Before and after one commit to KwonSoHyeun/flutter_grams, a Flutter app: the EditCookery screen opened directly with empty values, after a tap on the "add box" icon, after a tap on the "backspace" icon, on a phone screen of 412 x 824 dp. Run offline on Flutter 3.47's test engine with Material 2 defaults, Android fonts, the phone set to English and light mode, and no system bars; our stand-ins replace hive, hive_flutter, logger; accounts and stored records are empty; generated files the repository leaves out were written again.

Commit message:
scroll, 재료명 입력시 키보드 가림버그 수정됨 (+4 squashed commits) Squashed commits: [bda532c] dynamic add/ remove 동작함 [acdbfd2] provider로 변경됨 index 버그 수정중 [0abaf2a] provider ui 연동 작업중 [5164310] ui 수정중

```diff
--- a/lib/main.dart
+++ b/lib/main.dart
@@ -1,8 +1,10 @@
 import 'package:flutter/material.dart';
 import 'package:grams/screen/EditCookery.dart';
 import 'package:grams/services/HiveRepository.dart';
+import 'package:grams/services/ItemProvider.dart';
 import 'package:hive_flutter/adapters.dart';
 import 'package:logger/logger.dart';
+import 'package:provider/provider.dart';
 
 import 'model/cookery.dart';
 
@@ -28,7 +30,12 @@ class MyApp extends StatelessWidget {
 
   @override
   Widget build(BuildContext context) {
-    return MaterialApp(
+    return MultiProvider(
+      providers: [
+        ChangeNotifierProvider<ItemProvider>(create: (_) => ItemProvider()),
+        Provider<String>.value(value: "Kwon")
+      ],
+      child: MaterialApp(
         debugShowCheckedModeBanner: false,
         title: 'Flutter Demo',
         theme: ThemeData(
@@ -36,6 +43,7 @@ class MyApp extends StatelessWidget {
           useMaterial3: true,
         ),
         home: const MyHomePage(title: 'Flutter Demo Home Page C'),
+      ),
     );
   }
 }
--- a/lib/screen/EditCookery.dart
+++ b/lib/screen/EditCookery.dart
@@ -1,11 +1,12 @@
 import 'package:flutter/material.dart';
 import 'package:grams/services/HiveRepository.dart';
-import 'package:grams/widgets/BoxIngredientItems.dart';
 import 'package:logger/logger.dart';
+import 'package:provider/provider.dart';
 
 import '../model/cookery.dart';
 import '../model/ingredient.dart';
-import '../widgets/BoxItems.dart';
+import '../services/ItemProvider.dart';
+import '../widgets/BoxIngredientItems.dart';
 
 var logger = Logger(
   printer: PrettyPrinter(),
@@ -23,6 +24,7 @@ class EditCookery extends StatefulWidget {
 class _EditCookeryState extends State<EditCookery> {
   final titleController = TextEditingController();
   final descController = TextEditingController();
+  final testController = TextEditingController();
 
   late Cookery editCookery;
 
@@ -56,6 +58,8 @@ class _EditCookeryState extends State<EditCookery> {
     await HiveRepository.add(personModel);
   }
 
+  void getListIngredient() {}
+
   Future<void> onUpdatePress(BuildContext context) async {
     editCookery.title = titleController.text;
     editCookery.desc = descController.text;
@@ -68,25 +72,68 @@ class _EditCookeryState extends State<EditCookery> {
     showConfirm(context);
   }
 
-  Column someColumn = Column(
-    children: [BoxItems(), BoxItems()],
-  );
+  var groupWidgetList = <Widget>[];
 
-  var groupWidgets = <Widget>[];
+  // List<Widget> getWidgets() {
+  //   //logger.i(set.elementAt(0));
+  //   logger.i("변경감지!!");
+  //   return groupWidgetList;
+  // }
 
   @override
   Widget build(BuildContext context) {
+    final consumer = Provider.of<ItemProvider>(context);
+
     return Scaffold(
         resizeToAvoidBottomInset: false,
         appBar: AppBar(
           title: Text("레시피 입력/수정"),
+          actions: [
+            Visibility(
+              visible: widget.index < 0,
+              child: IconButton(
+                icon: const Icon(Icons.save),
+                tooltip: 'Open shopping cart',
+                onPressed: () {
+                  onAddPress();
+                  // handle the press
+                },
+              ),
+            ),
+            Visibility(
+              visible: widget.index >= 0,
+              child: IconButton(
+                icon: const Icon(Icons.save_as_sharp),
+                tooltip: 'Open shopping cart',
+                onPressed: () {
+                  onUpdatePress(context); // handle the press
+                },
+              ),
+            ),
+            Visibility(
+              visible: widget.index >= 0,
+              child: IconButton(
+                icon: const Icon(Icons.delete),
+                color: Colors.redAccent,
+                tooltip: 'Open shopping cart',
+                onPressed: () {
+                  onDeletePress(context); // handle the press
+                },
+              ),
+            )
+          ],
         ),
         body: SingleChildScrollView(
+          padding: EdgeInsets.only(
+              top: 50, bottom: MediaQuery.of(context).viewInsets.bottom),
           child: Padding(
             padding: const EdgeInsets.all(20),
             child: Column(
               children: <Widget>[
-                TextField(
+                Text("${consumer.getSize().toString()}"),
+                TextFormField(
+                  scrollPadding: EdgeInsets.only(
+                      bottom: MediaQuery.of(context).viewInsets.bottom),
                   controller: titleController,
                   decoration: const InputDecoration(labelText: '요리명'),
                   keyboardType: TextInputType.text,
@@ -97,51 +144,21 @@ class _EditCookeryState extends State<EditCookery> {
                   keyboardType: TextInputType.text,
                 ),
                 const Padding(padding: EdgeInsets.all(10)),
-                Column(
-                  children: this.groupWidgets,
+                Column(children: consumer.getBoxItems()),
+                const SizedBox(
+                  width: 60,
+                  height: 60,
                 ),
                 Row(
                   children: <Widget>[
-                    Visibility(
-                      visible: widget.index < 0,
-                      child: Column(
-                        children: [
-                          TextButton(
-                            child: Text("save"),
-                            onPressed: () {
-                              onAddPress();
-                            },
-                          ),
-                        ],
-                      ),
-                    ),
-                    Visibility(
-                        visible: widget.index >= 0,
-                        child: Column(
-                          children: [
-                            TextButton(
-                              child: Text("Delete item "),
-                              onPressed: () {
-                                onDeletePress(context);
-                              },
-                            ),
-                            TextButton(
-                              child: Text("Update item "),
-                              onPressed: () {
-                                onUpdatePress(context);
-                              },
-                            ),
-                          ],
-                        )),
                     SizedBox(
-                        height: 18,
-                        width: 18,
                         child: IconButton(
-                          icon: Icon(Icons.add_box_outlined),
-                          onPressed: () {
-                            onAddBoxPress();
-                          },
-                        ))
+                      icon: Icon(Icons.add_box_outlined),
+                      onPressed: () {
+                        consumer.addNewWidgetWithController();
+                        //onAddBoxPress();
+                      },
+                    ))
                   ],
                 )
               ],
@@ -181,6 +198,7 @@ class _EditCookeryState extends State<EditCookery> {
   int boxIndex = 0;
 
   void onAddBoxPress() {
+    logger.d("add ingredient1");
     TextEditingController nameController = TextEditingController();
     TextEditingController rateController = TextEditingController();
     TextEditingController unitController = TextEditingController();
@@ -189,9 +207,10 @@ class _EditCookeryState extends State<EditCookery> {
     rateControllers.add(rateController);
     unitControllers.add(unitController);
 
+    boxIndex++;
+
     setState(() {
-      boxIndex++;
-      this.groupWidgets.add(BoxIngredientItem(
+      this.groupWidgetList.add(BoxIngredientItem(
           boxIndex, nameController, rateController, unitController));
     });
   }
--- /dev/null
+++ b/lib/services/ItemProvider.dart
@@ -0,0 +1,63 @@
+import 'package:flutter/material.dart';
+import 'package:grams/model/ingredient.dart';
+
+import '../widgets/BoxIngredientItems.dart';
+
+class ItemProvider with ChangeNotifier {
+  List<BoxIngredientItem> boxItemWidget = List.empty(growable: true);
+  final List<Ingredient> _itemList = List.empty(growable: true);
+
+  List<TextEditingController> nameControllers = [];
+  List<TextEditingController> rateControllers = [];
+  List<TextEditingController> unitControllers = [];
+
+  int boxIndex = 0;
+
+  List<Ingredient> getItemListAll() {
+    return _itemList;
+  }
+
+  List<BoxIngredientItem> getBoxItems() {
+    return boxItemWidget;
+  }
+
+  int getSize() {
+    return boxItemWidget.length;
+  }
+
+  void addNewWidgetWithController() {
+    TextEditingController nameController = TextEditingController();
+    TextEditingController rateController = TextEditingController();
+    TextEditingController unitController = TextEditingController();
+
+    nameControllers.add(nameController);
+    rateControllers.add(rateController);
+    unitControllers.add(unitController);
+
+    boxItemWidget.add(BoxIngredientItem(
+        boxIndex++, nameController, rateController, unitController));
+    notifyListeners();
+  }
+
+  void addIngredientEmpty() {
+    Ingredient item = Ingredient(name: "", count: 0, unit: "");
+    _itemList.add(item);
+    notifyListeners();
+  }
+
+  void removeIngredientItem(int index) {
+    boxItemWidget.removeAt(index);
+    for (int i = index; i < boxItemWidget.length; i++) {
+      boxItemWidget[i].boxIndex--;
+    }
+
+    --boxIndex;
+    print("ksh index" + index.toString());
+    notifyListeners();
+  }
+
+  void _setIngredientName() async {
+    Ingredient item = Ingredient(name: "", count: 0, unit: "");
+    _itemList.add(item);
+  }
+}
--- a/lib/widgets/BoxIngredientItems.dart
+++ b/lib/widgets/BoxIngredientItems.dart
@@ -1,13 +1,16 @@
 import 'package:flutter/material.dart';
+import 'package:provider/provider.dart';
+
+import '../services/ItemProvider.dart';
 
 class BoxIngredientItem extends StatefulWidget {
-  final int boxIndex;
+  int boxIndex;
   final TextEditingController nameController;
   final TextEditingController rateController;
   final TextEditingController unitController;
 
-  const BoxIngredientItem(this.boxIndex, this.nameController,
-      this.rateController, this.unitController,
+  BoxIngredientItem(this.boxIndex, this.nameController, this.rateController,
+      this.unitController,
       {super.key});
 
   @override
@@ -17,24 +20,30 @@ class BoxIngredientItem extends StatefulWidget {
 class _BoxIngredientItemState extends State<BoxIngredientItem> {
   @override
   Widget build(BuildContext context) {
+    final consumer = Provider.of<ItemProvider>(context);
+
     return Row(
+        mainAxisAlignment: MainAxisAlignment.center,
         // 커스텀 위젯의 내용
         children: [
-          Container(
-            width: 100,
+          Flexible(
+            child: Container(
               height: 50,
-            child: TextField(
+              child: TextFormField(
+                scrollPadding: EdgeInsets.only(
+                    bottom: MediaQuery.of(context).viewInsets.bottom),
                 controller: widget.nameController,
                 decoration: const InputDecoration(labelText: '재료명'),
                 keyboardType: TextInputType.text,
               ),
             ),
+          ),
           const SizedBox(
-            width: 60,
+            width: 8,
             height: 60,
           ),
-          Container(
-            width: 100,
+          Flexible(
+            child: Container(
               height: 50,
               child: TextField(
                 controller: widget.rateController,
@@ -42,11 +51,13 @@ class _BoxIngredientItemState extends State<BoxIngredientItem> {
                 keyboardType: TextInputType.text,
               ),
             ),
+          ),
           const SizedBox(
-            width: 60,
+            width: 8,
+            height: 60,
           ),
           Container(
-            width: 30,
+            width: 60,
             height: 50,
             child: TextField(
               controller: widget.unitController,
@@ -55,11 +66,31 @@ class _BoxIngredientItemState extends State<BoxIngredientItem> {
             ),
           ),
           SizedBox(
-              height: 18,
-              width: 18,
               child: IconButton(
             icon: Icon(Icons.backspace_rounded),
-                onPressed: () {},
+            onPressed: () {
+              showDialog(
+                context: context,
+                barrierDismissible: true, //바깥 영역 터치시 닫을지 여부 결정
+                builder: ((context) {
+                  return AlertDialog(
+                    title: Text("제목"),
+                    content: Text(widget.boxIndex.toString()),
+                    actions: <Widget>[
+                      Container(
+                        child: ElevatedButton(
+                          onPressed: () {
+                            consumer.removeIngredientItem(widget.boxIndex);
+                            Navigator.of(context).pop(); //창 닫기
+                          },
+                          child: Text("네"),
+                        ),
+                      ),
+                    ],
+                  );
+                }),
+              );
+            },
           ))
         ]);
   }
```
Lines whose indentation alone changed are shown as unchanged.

Problem to solve
From the records, copy every line that has the string "onPressed" in it.

Output for this exercise
+                onPressed: () {
+                onPressed: () {
+                onPressed: () {
-                            onPressed: () {
-                              onPressed: () {
-                              onPressed: () {
-                          onPressed: () {
+                      onPressed: () {
-                onPressed: () {},
+            onPressed: () {
+                          onPressed: () {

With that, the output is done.